# Work item
All that should be output is the block of lines below from the line with "<sub>URL M3U ·" to the line with "parental · Drive</sub>", both included, exactly as written.

(Source material)

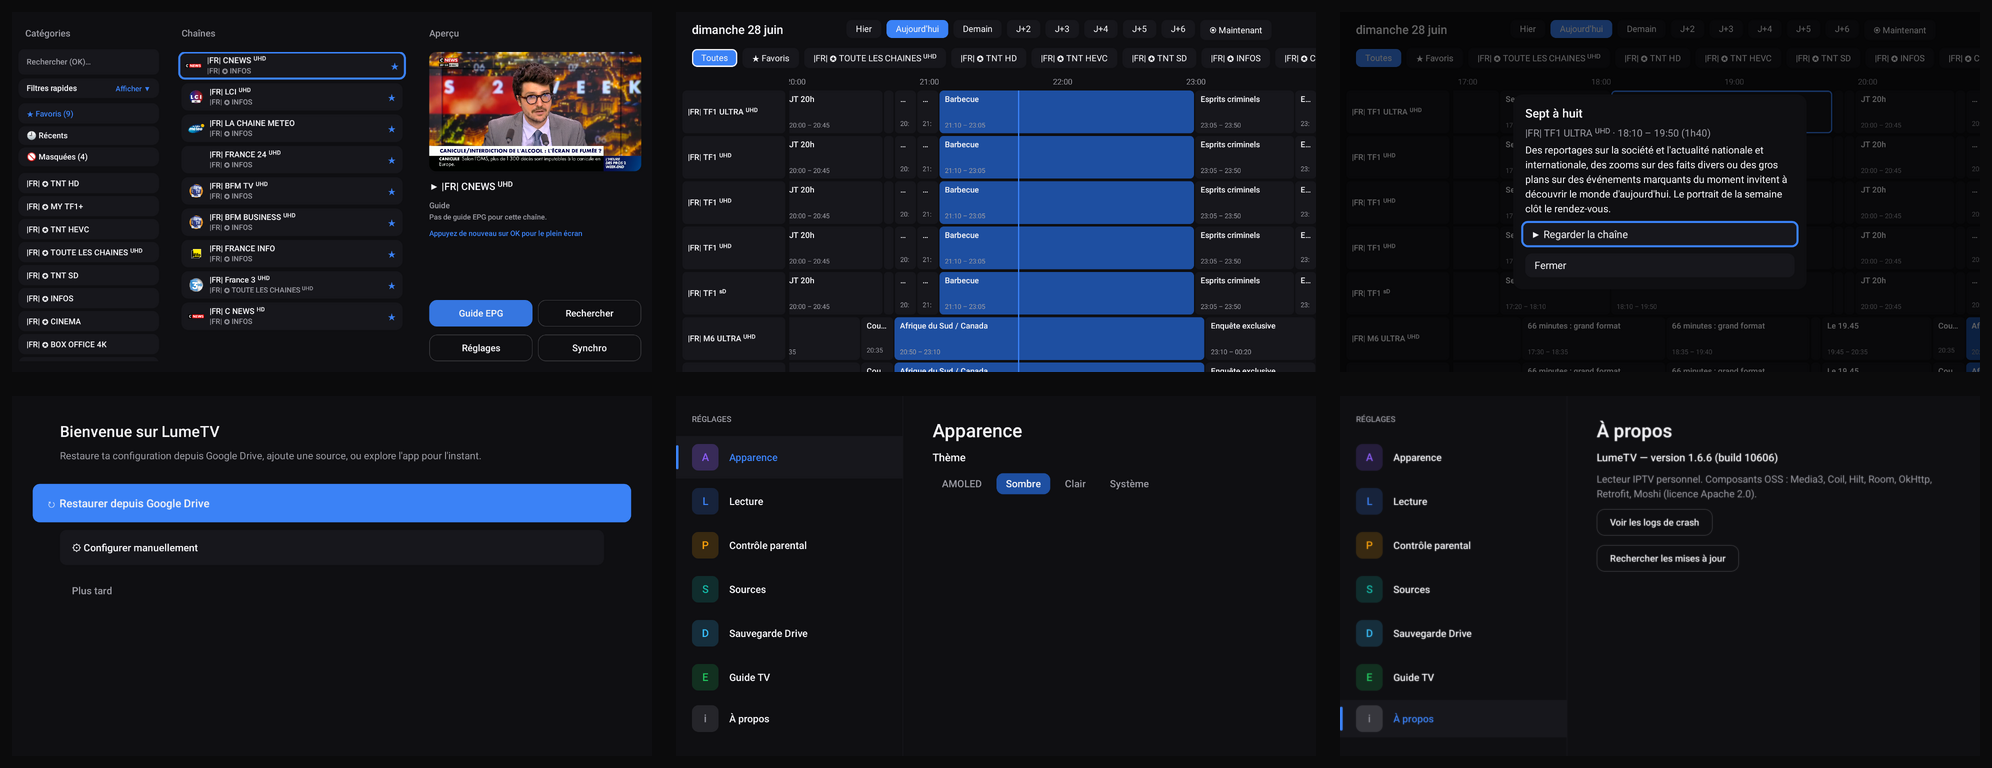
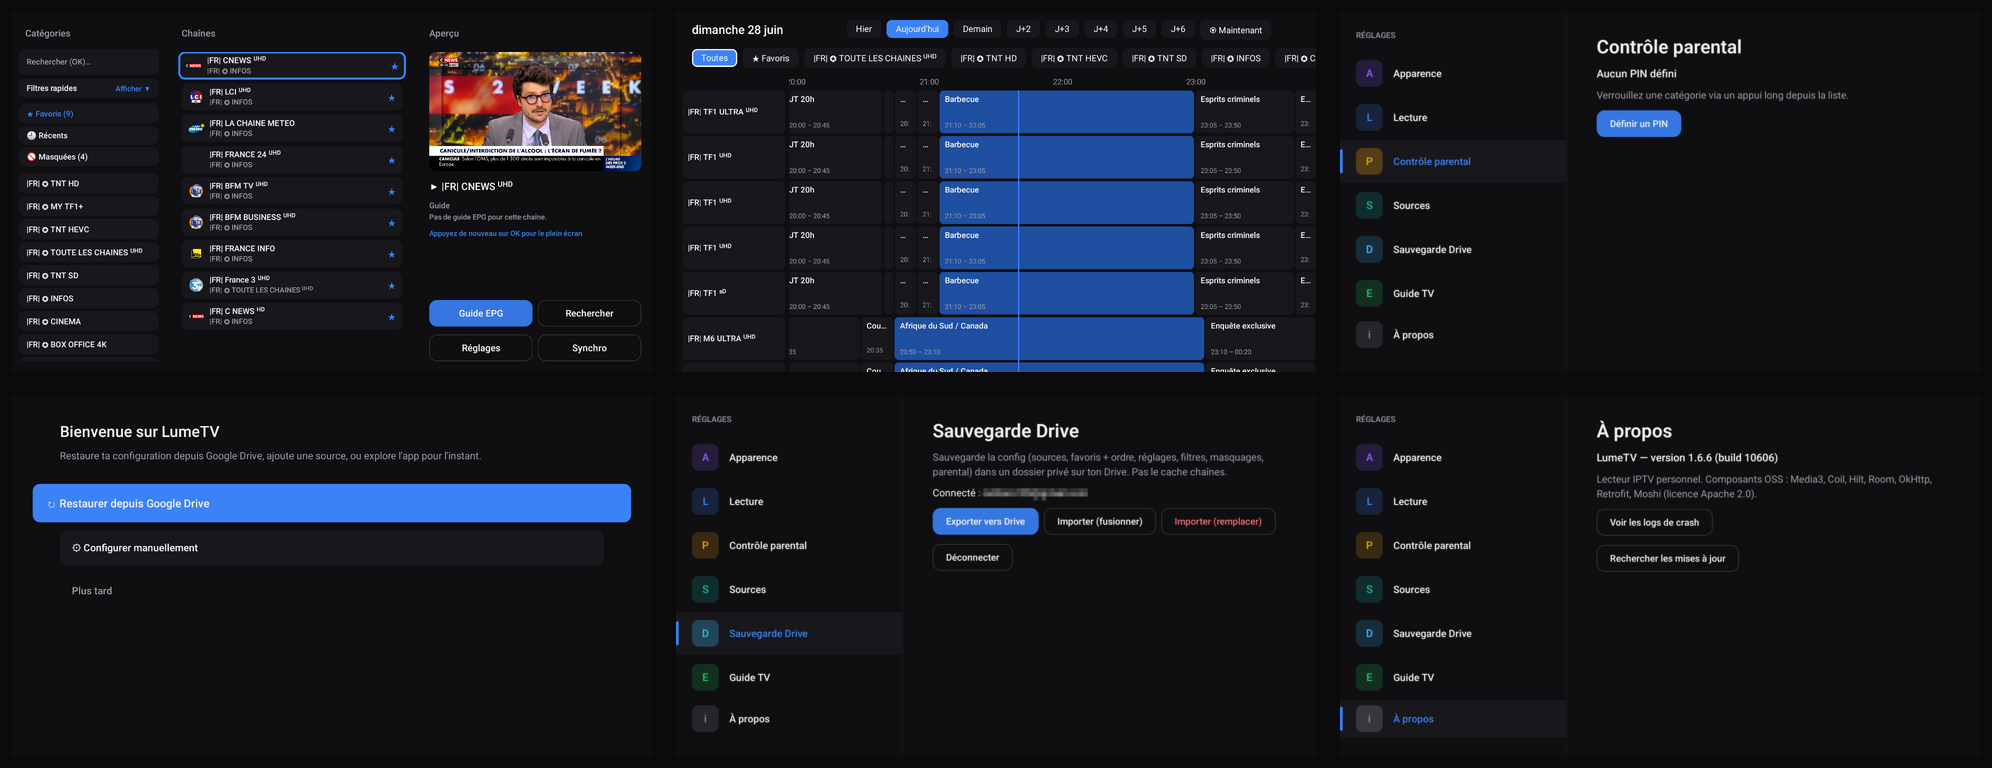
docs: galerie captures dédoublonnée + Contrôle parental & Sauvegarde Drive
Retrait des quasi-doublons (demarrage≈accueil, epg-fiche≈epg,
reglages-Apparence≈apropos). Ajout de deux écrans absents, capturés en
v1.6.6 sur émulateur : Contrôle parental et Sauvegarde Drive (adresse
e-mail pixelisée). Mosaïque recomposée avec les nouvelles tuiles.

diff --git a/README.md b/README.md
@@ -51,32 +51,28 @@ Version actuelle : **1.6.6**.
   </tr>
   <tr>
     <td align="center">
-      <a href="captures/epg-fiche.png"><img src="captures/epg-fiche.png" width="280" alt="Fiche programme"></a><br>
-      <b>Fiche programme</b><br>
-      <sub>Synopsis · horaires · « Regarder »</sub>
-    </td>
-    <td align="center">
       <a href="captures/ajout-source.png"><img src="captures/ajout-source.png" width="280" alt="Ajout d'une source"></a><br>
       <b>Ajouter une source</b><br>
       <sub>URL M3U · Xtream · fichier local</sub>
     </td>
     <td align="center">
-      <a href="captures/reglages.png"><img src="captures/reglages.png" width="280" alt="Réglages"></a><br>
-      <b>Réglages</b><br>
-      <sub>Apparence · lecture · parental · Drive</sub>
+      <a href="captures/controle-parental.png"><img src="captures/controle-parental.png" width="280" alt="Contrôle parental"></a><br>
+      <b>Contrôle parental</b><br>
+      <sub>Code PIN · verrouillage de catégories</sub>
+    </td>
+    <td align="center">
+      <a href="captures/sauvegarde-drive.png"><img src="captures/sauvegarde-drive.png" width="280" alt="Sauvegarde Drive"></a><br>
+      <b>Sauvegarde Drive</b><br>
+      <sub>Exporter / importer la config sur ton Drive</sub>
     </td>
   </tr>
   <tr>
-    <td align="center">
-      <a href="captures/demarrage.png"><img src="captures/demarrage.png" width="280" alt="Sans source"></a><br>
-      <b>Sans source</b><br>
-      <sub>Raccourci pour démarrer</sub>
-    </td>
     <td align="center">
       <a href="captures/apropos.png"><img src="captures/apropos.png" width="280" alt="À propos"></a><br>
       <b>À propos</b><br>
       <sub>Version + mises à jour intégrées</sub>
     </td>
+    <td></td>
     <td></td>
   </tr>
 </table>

(End Source material)

# Solution to the problem
       <sub>URL M3U · Xtream · fichier local</sub>
     </td>
     <td align="center">
-      <a href="captures/reglages.png"><img src="captures/reglages.png" width="280" alt="Réglages"></a><br>
-      <b>Réglages</b><br>
-      <sub>Apparence · lecture · parental · Drive</sub>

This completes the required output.